Twice a month, I facilitate programs for a Manhattan based group of job seekers. During our most recent meeting, we had an extended conversation on the awkwardness of networking--how it's easy for some, but incredibly awkward for others. It seems to me that problem with networking is that it is like riding a bike or swinging a golf club: the more you think about the process of doing it, the harder it gets.

When you focus attention on yourself, you can lose your perspective and your balance. If you've gone too long without riding your bike and start to think about it, you may see what I mean.

One fool-proof way to network is simply to begin by focusing on the other person's needs. Ask open-ended questions such as "What is the biggest challenge you are facing?" or "What's your biggest pet peeve?"

Express genuine interest and you are likely to be rewarded with interest in return. Ice broken.

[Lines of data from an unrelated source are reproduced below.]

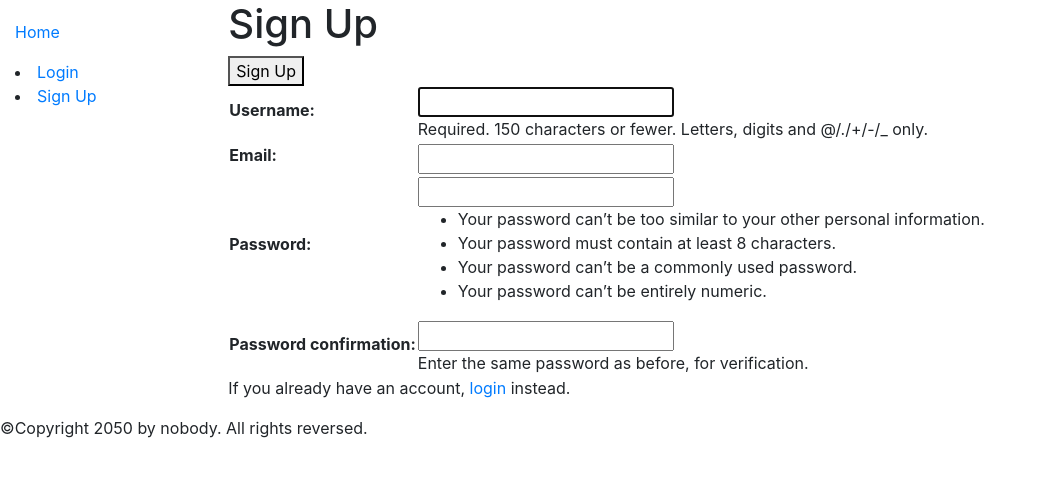
After one commit to river1440-ce/shopping_list_for_SOA, a Django app: page /shoppinglist/register/ in a window 1280 px wide. The commit adds this page. Shown: the top 477 px of the page, without its empty margins (0-1041 px from the left). Run offline with Django 3.2, Linux system fonts and the light colour scheme.

Commit message:
First version of application moved into github

```diff
--- a/mysite/settings.py
+++ b/mysite/settings.py
@@ -29,7 +29,9 @@ SECRET_KEY = os.environ.get('DJANGO_SECRET_KEY', 'django-insecure-v_w2it)7-kcfp6
 DEBUG = os.environ.get('DJANGO_DEBUG', '') != 'False'
 
 
-ALLOWED_HOSTS = []
+ALLOWED_HOSTS = [
+
+]
 
 
 # Application definition
--- a/shoppinglist/forms.py
+++ b/shoppinglist/forms.py
@@ -8,3 +8,23 @@ class CreateItemForm(forms.Form):
     amount = forms.IntegerField(help_text='Enter what amount of this item would you like to buy.')
     #maybe can check the amount next time
     summary = forms.CharField(max_length=1000, help_text='Enter a brief description of the item.')
+
+# for user registration
+# Source: https://www.ordinarycoders.com/blog/article/django-user-register-login-logout
+
+from django.contrib.auth.forms import UserCreationForm
+from django.contrib.auth.models import User
+
+class NewUserForm(UserCreationForm):
+	email = forms.EmailField(required=True)
+
+	class Meta:
+		model = User
+		fields = ("username", "email", "password1", "password2")
+
+	def save(self, commit=True):
+		user = super(NewUserForm, self).save(commit=False)
+		user.email = self.cleaned_data['email']
+		if commit:
+			user.save()
+		return user
--- a/shoppinglist/templates/base_generic.html
+++ b/shoppinglist/templates/base_generic.html
@@ -36,6 +36,8 @@
             <li><a href="{% url 'logout'%}?next={{request.path}}">Logout</a></li>
         {% else %}
           <li><a href="{% url 'login'%}?next={{request.path}}">Login</a></li>
+          <li><a href="{% url 'register'%}?next={{request.path}}">Sign Up</a></li>
+
         {% endif %}
 
       {% endblock %}
@@ -61,5 +63,10 @@
       </div>
     </div>
   </div>
+
+  <footer>
+    <p>©Copyright 2050 by nobody. All rights reversed.</p>
+  </footer>
+
 </body>
 </html>
--- a/shoppinglist/templates/index.html
+++ b/shoppinglist/templates/index.html
@@ -6,14 +6,16 @@
   <h2>Summary</h2>
   <h3>Overall List</h3>
   <p><strong>Items:</strong> {{ num_items }}</p>
+  <!--
   <p>
     <strong>Buyer List </strong>
     <div>{{buyer_list}}</div>
   </p>
 
-  <!--{% for buyer in buyer_list %}
-    <li>{{ buyer }}</li>-->
+  {% for buyer in buyer_list %}
+    <li>{{ buyer }}</li>
   {% endfor %}
+  -->
 
   <p>You have visited this page {{ num_visits }} time{{ num_visits|pluralize }}.</p>
 {% endblock %}
--- /dev/null
+++ b/shoppinglist/templates/shoppinglist/register.html
@@ -0,0 +1,19 @@
+<!-- source: https://www.ordinarycoders.com/blog/article/django-user-register-login-logout-->
+{% extends "base_generic.html" %}
+
+{% block content %}
+
+<!--Register-->
+	<h1>Sign Up</h1>
+	<form method="POST">
+		{% csrf_token %}
+        <table>
+            <button class="" type="submit">Sign Up</button>
+            {{ register_form.as_table }}
+        </table>
+	</form>
+    <p class="">If you already have an account, <a href="{% url 'login'%}">login</a> instead.</p>
+
+</div>
+
+{% endblock %}
--- a/shoppinglist/urls.py
+++ b/shoppinglist/urls.py
@@ -14,3 +14,8 @@ urlpatterns += [
     path('item/<int:pk>/update/', views.ItemUpdate.as_view(), name='item-update'),
     path('item/<int:pk>/delete/', views.ItemDelete.as_view(), name='item-delete'),
 ]
+
+#for user register
+urlpatterns += [
+    path("register/", views.register_request, name="register"),
+]
--- a/shoppinglist/views.py
+++ b/shoppinglist/views.py
@@ -1,4 +1,13 @@
-from django.shortcuts import render
+from django.shortcuts import render, redirect
+
+# for user register
+# source: https://www.ordinarycoders.com/blog/article/django-user-register-login-logout
+from .forms import NewUserForm
+from django.contrib.auth import login
+from django.contrib import messages
+
+# for block the signup view from login user
+from django.contrib.auth import authenticate
 
 # Create your views here.
 from .models import Item
@@ -95,3 +104,22 @@ class ItemUpdate(UpdateView):
 class ItemDelete(DeleteView):
     model = Item
     success_url = reverse_lazy('my-shopping-list')
+
+# user register
+# source: https://www.ordinarycoders.com/blog/article/django-user-register-login-logout
+
+def register_request(request):
+    if request.user.is_authenticated:
+        return HttpResponseRedirect(reverse('index') )
+
+    else:
+        if request.method == "POST":
+            form = NewUserForm(request.POST)
+            if form.is_valid():
+                user = form.save()
+                login(request, user)
+                messages.success(request, "Registration successful." )
+                return HttpResponseRedirect(reverse('index') )
+            messages.error(request, "Unsuccessful registration. Invalid information.")
+        form = NewUserForm()
+        return render (request=request, template_name="shoppinglist/register.html", context={"register_form":form})
```
Also changed, not shown: db.sqlite3, 2 other files.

As Kevin Donlan, a Minneapolis-based career coach recently wrote, "Networking is not about you."

To your success,
Chandlee